While Shawn Marion undoubtedly falls short of the "star" moniker, he's one of two players in this article whose well-rounded nature makes impossible to exclude.
Nicknamed "The Matrix" because of his ability to contribute to a game in so many ways, Marion was a quiet contributor for the Dallas Mavericks last season, much like he'll be during the 2012-13 campaign.
He averaged 10.6 points, 7.4 rebounds, 2.1 assists, 0.6 blocks and 1.1 steals per game during his third season under Mark Cuban and will likely put up similar numbers during his fourth.
Marion is another lockdown defender, capable of guarding his man effectively both on the blocks and the perimeter.
Despite the hitch in his jumper and his advancing age, Marion is still one of the NBA's premier well-rounded players.
Well, you don't have to wait long before getting to the next player whose versatility trumps his lack of stardom. Lamar Odom might have something to say about that last part now that he's with the Los Angeles Clippers, though.
If he can earn enough playing time, he'll be a crucial player alongside Chris Paul and Blake Griffin. Even if he doesn't, he'll still affect the game in a variety of ways.
Odom came into the league as a massive forward who was capable of running the show as a point-forward, and not too much has changed since his first stint with the Clippers from 1999-2003. He's lost some of his athleticism and effectiveness, but his skill set still remains widespread among the different areas of basketball.
When you're a threat to lead the league in triple-doubles while playing point guard, you definitely qualify as one of the most versatile players in the Association.
Such is the case with Rajon Rondo, who makes up for his lack of scoring ability with nearly unmatched court vision and a terrific level of tenacity when crashing the boards.
Plus, the Boston Celtics point guard is a tremendous defender out on the perimeter.

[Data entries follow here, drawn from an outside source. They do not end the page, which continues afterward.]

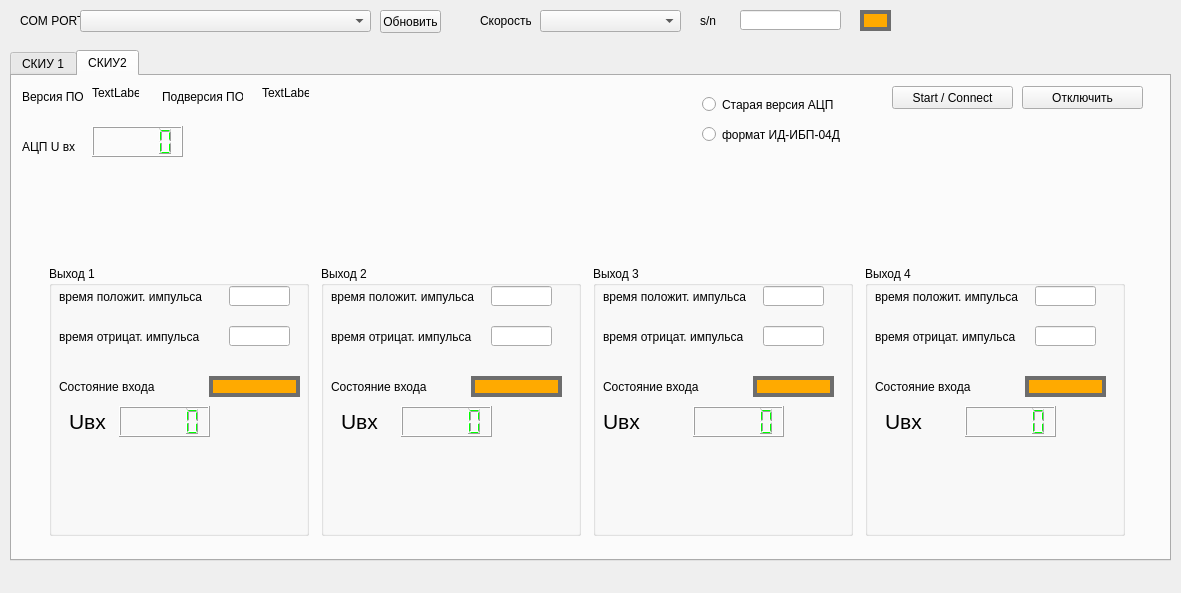
Before: the Qt Designer form ui/main_v5.ui in Noguzadericshenskiy/testing_ckiu, drawn with Qt 5.
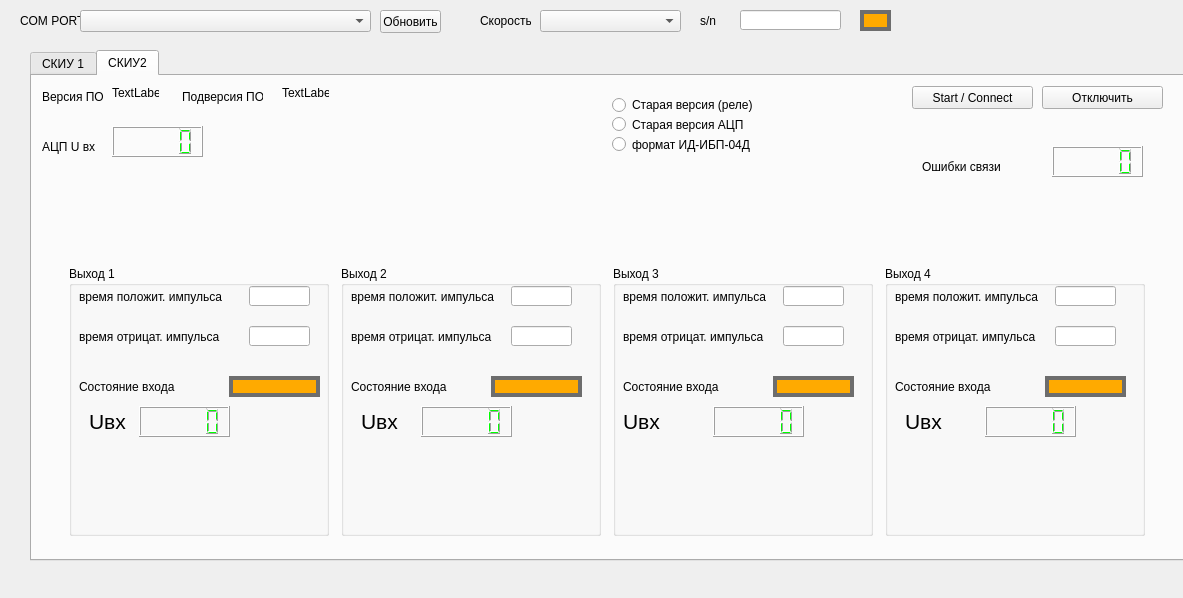
After: the same form once the commit is applied.

```diff
--- a/ui/main_v5.ui
+++ b/ui/main_v5.ui
@@ -6,8 +6,8 @@
    <rect>
     <x>0</x>
     <y>0</y>
-    <width>1181</width>
-    <height>593</height>
+    <width>1183</width>
+    <height>598</height>
    </rect>
   </property>
   <property name="windowTitle">
@@ -20,7 +20,7 @@
    <widget class="QTabWidget" name="tabWidget">
     <property name="geometry">
      <rect>
-      <x>10</x>
+      <x>30</x>
       <y>50</y>
       <width>1161</width>
       <height>511</height>
@@ -273,12 +273,18 @@
      <widget class="QRadioButton" name="version_acp_radioButton">
       <property name="geometry">
        <rect>
-        <x>690</x>
-        <y>20</y>
-        <width>131</width>
+        <x>580</x>
+        <y>40</y>
+        <width>141</width>
         <height>17</height>
        </rect>
       </property>
+      <property name="minimumSize">
+       <size>
+        <width>141</width>
+        <height>17</height>
+       </size>
+      </property>
       <property name="text">
        <string>Старая версия АЦП</string>
       </property>
@@ -286,12 +292,18 @@
      <widget class="QRadioButton" name="version_ibp_radioButton">
       <property name="geometry">
        <rect>
-        <x>690</x>
-        <y>50</y>
+        <x>580</x>
+        <y>60</y>
         <width>141</width>
         <height>17</height>
        </rect>
       </property>
+      <property name="minimumSize">
+       <size>
+        <width>141</width>
+        <height>17</height>
+       </size>
+      </property>
       <property name="text">
        <string>формат ИД-ИБП-04Д</string>
       </property>
@@ -901,6 +913,53 @@
 }</string>
       </property>
      </widget>
+     <widget class="QRadioButton" name="version_old_ckiu_radioButton">
+      <property name="geometry">
+       <rect>
+        <x>580</x>
+        <y>20</y>
+        <width>141</width>
+        <height>18</height>
+       </rect>
+      </property>
+      <property name="minimumSize">
+       <size>
+        <width>141</width>
+        <height>17</height>
+       </size>
+      </property>
+      <property name="text">
+       <string>Старая версия (реле)</string>
+      </property>
+     </widget>
+     <widget class="QLCDNumber" name="counter_err_conn_lcd">
+      <property name="geometry">
+       <rect>
+        <x>1020</x>
+        <y>70</y>
+        <width>91</width>
+        <height>31</height>
+       </rect>
+      </property>
+      <property name="styleSheet">
+       <string notr="true">QLCDNumber {
+	color: rgb(0, 255, 0);
+}</string>
+      </property>
+     </widget>
+     <widget class="QLabel" name="label_9">
+      <property name="geometry">
+       <rect>
+        <x>890</x>
+        <y>80</y>
+        <width>111</width>
+        <height>21</height>
+       </rect>
+      </property>
+      <property name="text">
+       <string>Ошибки связи</string>
+      </property>
+     </widget>
     </widget>
    </widget>
    <widget class="QLabel" name="label_5">
```
Left out of the diff: 4 changed lines with no effect on the pictures.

He's one of the rare players who's both capable of swiping the ball away multiple times a game and locking his target down on each and every one of the possessions on which he doesn't record a steal.
Rondo isn't the absolute most versatile player in the NBA, but his stat-stuffing ways allow him to at least come close.
If only Josh Smith understood that he is already versatile...
Smith is one of the league's top shot-blockers, but he also plays great defense even when he's not racking up the counting stats. He also uses his athleticism successfully on offense and has developed into one of the better scorers at the power forward position that the NBA has to offer.
That's not enough for Smoove, even though it would be plenty of tools for most players to have in their arsenals.
No. 5 is still convinced that he's a great shooter from the perimeter. News flash time: He isn't.
Whether you think that Dwyane Wade or Kobe Bryant is the best shooting guard in the NBA, it's impossible to deny that Wade is still one of the two best players at his position.
Wade's ascent to the top of the 2-guard totem pole happened because of more than just his slashing ability. As great as he is at cutting to the basket with and without the ball, he's a versatile player who makes a major impact on both ends of the court.
The greatest shot-blocking guard of all time, Wade is still a defender who causes players set to face the Miami Heat to stay up all night or wake up in a cold sweat.
The beauty of Wade's game is that he always finds a way to contribute, even when his shot isn't falling. When it is, the rest is gravy.
Even though Gerald Wallace is an inch taller than Andre Iguodala and plays combo-forward instead of a swingman role, he still plays a rather similar role to his now-Nuggets counterpart.
Crash is a tenacious defender on all areas of the court, and he can score capably. He isn't usually considered a primary option when it comes to putting the ball in the hoop, but he can do so effectively when he's asked to.
A great player in transition, Wallace is always dangerous after a missed shot and is a constant threat to pull down any available rebound.